I’ve always wanted to be deep, serious and mysterious. Instead I’m goofy, spacy and obvious. Don’t get me wrong, I like who I am, but it doesn’t stop me from daydreaming that someday I might be mistaken for an international spy (who just happens to be holding a 3-year-old as part of a complex disguise). It’s similar to the cloudy, dreamy hope I have every Sunday at mass that the person in front of me, after hearing me sing, will turn around and exclaim breathlessly, “Wow, your voice is incredible! You should be in the choir!”. Ya— that’s just not going to happen, but I keep on dreaming.
Last night I was in my, “I’m deep and serious” mode when I went into confession but quickly slipped into my usual squirrel behavior, got off on a tangent and ended up trying to reenact the confession scene from Moonstruck for the Priest because amazingly he had never seen it! Fortunately he graciously put up with my poor performance promising he would watch the movie later to experience the actual entertainment of the scene I was destroying.
And then …I spent the rest of the night… kicking myself for acting out the confession scene from Moonstruck during my deep and serious confession. What was I thinking? How can I ever be taken for a mysterious International Spy at this rate? I was upset at myself.

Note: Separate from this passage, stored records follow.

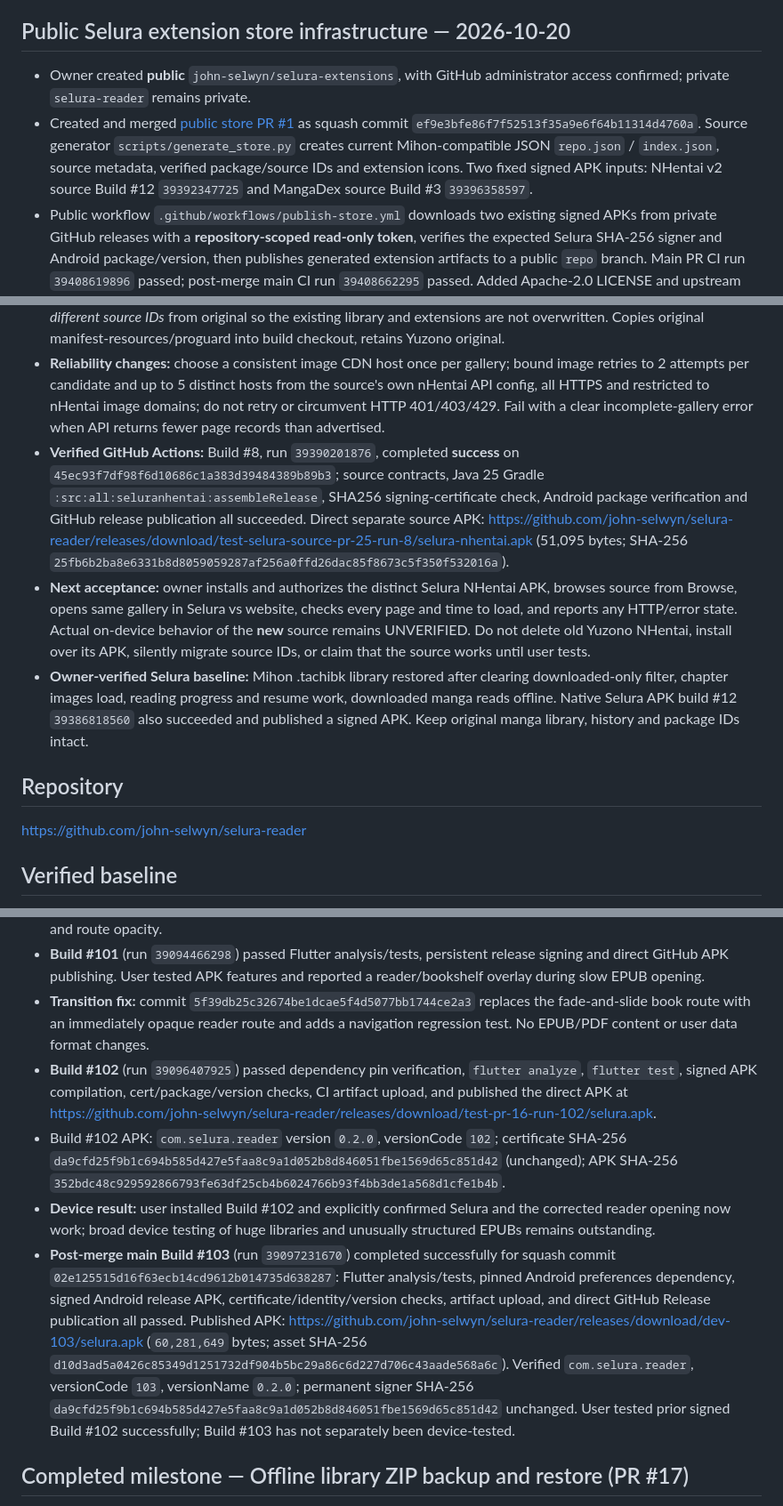
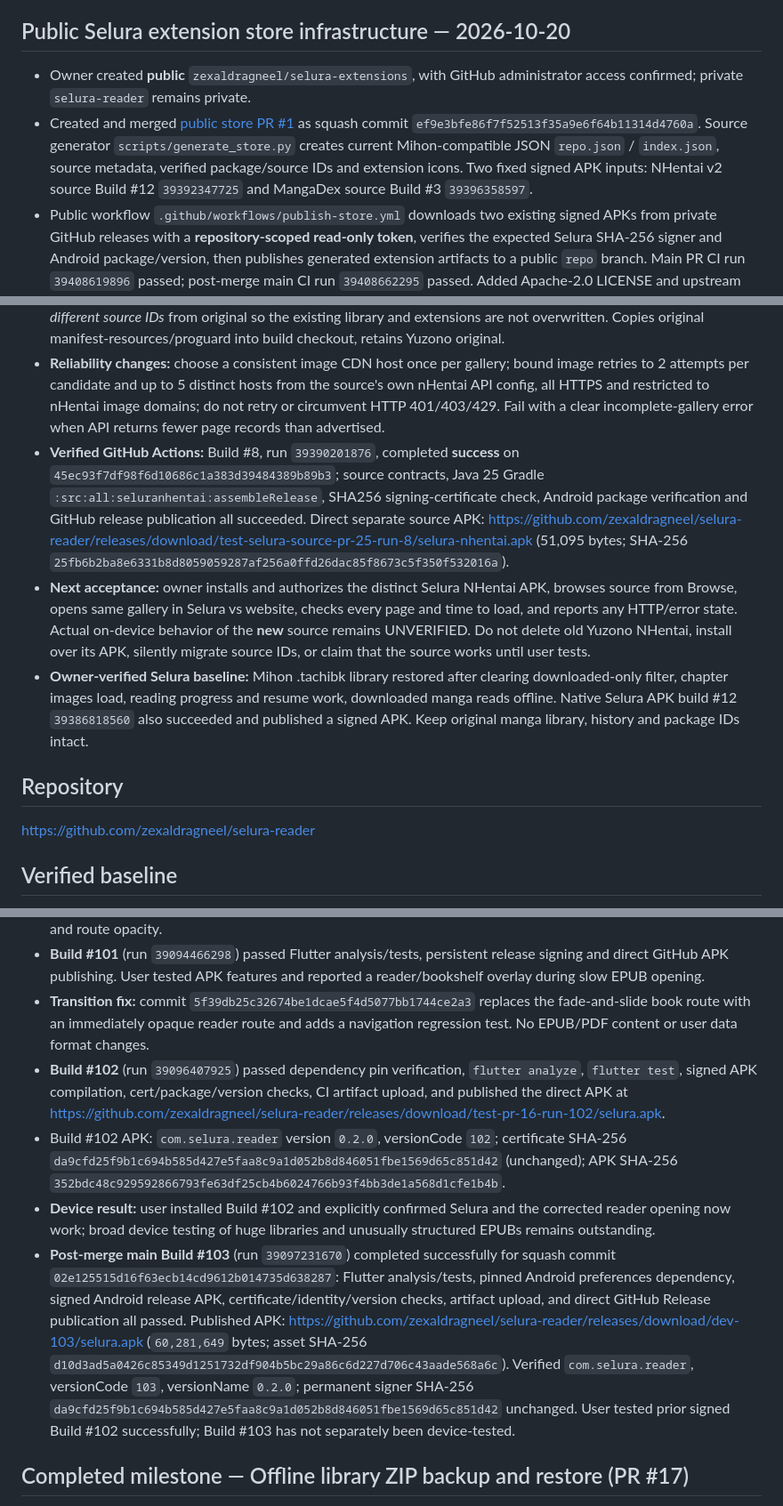
Before and after one commit to zexaldragneel/selura-reader, a Markdown page: PROGRESS.md, 3 parts joined by grey strips. Shown at 89% size. GitHub-like rendering.

```diff
--- a/PROGRESS.md
+++ b/PROGRESS.md
@@ -43,8 +43,8 @@
 
 
 ## Public Selura extension store infrastructure — 2026-10-20
-- Owner created **public** `john-selwyn/selura-extensions`, with GitHub administrator access confirmed; private `selura-reader` remains private.
-- Created and merged [public store PR #1](https://github.com/john-selwyn/selura-extensions/pull/1) as squash commit `ef9e3bfe86f7f52513f35a9e6f64b11314d4760a`. Source generator `scripts/generate_store.py` creates current Mihon-compatible JSON `repo.json` / `index.json`, source metadata, verified package/source IDs and extension icons. Two fixed signed APK inputs: NHentai v2 source Build #12 `39392347725` and MangaDex source Build #3 `39396358597`.
+- Owner created **public** `zexaldragneel/selura-extensions`, with GitHub administrator access confirmed; private `selura-reader` remains private.
+- Created and merged [public store PR #1](https://github.com/zexaldragneel/selura-extensions/pull/1) as squash commit `ef9e3bfe86f7f52513f35a9e6f64b11314d4760a`. Source generator `scripts/generate_store.py` creates current Mihon-compatible JSON `repo.json` / `index.json`, source metadata, verified package/source IDs and extension icons. Two fixed signed APK inputs: NHentai v2 source Build #12 `39392347725` and MangaDex source Build #3 `39396358597`.
 - Public workflow `.github/workflows/publish-store.yml` downloads two existing signed APKs from private GitHub releases with a **repository-scoped read-only token**, verifies the expected Selura SHA-256 signer and Android package/version, then publishes generated extension artifacts to a public `repo` branch. Main PR CI run `39408619896` passed; post-merge main CI run `39408662295` passed. Added Apache-2.0 LICENSE and upstream attribution.
 - **Remaining blocker:** Public store `repo` branch and its `repo.json` URL are NOT live yet. Owner must set GitHub Actions repository secret `SELURA_READER_READ_TOKEN` in public repo with fine-grained **Contents: Read-only** access to only the private `selura-reader` repo, then manually dispatch **Publish Selura Extension Store** on `main`. Never request token value in chat or move signing key.
 - After actual successful publish, verify public `repo.json`, `index.json`, both APK URLs, install/update via Selura's Extension Stores UI, and source compatibility. Do not uninstall existing extensions or modify saved manga/library data.
@@ -79,14 +79,14 @@ Last updated: 2026-10-20
 - **Verified upstream source:** `yuzono/cursed-manga-extensions@5dad5cf65dce98bb05ba8edf1f38770585e032b9`, `src/all/nhentai/NHentai.kt`, with original Apache-2.0 license. Upstream `pageListParse()` constructs image URLs with `$imageServer`; original getter returns `nhConfig.imageServers.random()`, which chooses a possibly different CDN for each gallery page. This is a testable candidate cause, not confirmed by packet capture.
 - **Selura implementation:** First-party Kotlin source files in `selura_sources/nhentai/`, Yuzono-pinned fail-closed copier in `selura_sources/apply_source.py`, own build workflow `.github/workflows/selura-sources.yml`. Different signed package `eu.kanade.tachiyomi.extension.all.seluranhentai`, name **Selura NHentai**, with *different source IDs* from original so the existing library and extensions are not overwritten. Copies original manifest-resources/proguard into build checkout, retains Yuzono original.
 - **Reliability changes:** choose a consistent image CDN host once per gallery; bound image retries to 2 attempts per candidate and up to 5 distinct hosts from the source's own nHentai API config, all HTTPS and restricted to nHentai image domains; do not retry or circumvent HTTP 401/403/429. Fail with a clear incomplete-gallery error when API returns fewer page records than advertised.
-- **Verified GitHub Actions:** Build #8, run `39390201876`, completed **success** on `45ec93f7df98f6d10686c1a383d39484389b89b3`; source contracts, Java 25 Gradle `:src:all:seluranhentai:assembleRelease`, SHA256 signing-certificate check, Android package verification and GitHub release publication all succeeded. Direct separate source APK: https://github.com/john-selwyn/selura-reader/releases/download/test-selura-source-pr-25-run-8/selura-nhentai.apk (51,095 bytes; SHA-256 `25fb6b2ba8e6331b8d8059059287af256a0ffd26dac85f8673c5f350f532016a`).
+- **Verified GitHub Actions:** Build #8, run `39390201876`, completed **success** on `45ec93f7df98f6d10686c1a383d39484389b89b3`; source contracts, Java 25 Gradle `:src:all:seluranhentai:assembleRelease`, SHA256 signing-certificate check, Android package verification and GitHub release publication all succeeded. Direct separate source APK: https://github.com/zexaldragneel/selura-reader/releases/download/test-selura-source-pr-25-run-8/selura-nhentai.apk (51,095 bytes; SHA-256 `25fb6b2ba8e6331b8d8059059287af256a0ffd26dac85f8673c5f350f532016a`).
 - **Next acceptance:** owner installs and authorizes the distinct Selura NHentai APK, browses source from Browse, opens same gallery in Selura vs website, checks every page and time to load, and reports any HTTP/error state. Actual on-device behavior of the **new** source remains UNVERIFIED. Do not delete old Yuzono NHentai, install over its APK, silently migrate source IDs, or claim that the source works until user tests.
 - **Owner-verified Selura baseline:** Mihon .tachibk library restored after clearing downloaded-only filter, chapter images load, reading progress and resume work, downloaded manga reads offline. Native Selura APK build #12 `39386818560` also succeeded and published a signed APK. Keep original manga library, history and package IDs intact.
 
 
 
 ## Repository
-https://github.com/john-selwyn/selura-reader
+https://github.com/zexaldragneel/selura-reader
 
 ## Verified baseline
 - Flutter/Dart offline-first Android reader with local EPUB/PDF import.
@@ -259,10 +259,10 @@ CI status:
 - Regression tests cover paragraph bounds, seek/skip, long speech segments, playback continuity, panel reopening, and route opacity.
 - **Build #101** (run `39094466298`) passed Flutter analysis/tests, persistent release signing and direct GitHub APK publishing. User tested APK features and reported a reader/bookshelf overlay during slow EPUB opening.
 - **Transition fix:** commit `5f39db25c32674be1dcae5f4d5077bb1744ce2a3` replaces the fade-and-slide book route with an immediately opaque reader route and adds a navigation regression test. No EPUB/PDF content or user data format changes.
-- **Build #102** (run `39096407925`) passed dependency pin verification, `flutter analyze`, `flutter test`, signed APK compilation, cert/package/version checks, CI artifact upload, and published the direct APK at https://github.com/john-selwyn/selura-reader/releases/download/test-pr-16-run-102/selura.apk.
+- **Build #102** (run `39096407925`) passed dependency pin verification, `flutter analyze`, `flutter test`, signed APK compilation, cert/package/version checks, CI artifact upload, and published the direct APK at https://github.com/zexaldragneel/selura-reader/releases/download/test-pr-16-run-102/selura.apk.
 - Build #102 APK: `com.selura.reader` version `0.2.0`, versionCode `102`; certificate SHA-256 `da9cfd25f9b1c694b585d427e5faa8c9a1d052b8d846051fbe1569d65c851d42` (unchanged); APK SHA-256 `352bdc48c929592866793fe63df25cb4b6024766b93f4bb3de1a568d1cfe1b4b`.
 - **Device result:** user installed Build #102 and explicitly confirmed Selura and the corrected reader opening now work; broad device testing of huge libraries and unusually structured EPUBs remains outstanding.
-- **Post-merge main Build #103** (run `39097231670`) completed successfully for squash commit `02e125515d16f63ecb14cd9612b014735d638287`: Flutter analysis/tests, pinned Android preferences dependency, signed Android release APK, certificate/identity/version checks, artifact upload, and direct GitHub Release publication all passed. Published APK: https://github.com/john-selwyn/selura-reader/releases/download/dev-103/selura.apk (`60,281,649` bytes; asset SHA-256 `d10d3ad5a0426c85349d1251732df904b5bc29a86c6d227d706c43aade568a6c`). Verified `com.selura.reader`, versionCode `103`, versionName `0.2.0`; permanent signer SHA-256 `da9cfd25f9b1c694b585d427e5faa8c9a1d052b8d846051fbe1569d65c851d42` unchanged. User tested prior signed Build #102 successfully; Build #103 has not separately been device-tested.
+- **Post-merge main Build #103** (run `39097231670`) completed successfully for squash commit `02e125515d16f63ecb14cd9612b014735d638287`: Flutter analysis/tests, pinned Android preferences dependency, signed Android release APK, certificate/identity/version checks, artifact upload, and direct GitHub Release publication all passed. Published APK: https://github.com/zexaldragneel/selura-reader/releases/download/dev-103/selura.apk (`60,281,649` bytes; asset SHA-256 `d10d3ad5a0426c85349d1251732df904b5bc29a86c6d227d706c43aade568a6c`). Verified `com.selura.reader`, versionCode `103`, versionName `0.2.0`; permanent signer SHA-256 `da9cfd25f9b1c694b585d427e5faa8c9a1d052b8d846051fbe1569d65c851d42` unchanged. User tested prior signed Build #102 successfully; Build #103 has not separately been device-tested.
 
 ## Completed milestone — Offline library ZIP backup and restore (PR #17)
 - PR #17 (`feature/offline-library-backup-restore`) was squash-merged into `main` as `9a9f9d06678e8aa72bcacb6d961a18b735389ae9` after user confirmed Build #104 works on their Android phone.
```
Also changed, not shown: other parts of PROGRESS.md (+33 -33 lines).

I realized this morning I was upset because I was caught up (again) in the spiderweb of perfection. I had lost focus of the goal of Lent and instead had become hyper-focused on my ability to pray perfectly, praise perfectly, make perfect decisions, treat others perfectly, treat myself perfectly, confess perfectly, be the perfect wife, mother, friend etc. etc. An exhausting course with an obvious outcome of no, not really, not even close, nada, zip, zilch, never, ever, in a gazillion light years will I ever be perfect. This may be a surprise to many, even apparently myself, but Catholicism isn’t about being perfect. In fact, I have a crazy hunch I’m not the only one out there caught up in the perfection spiderweb this Lenton season.
“I love you. Not like they told you love is, and I didn’t know this either, but love don’t make things nice – it ruins everything. It breaks your heart. It makes things a mess. We aren’t here to make things perfect. The snowflakes are perfect. The stars are perfect. Not us. Not us! We are here to ruin ourselves and to break our hearts and love the wrong people and *die*. The storybooks are *bullshit*.”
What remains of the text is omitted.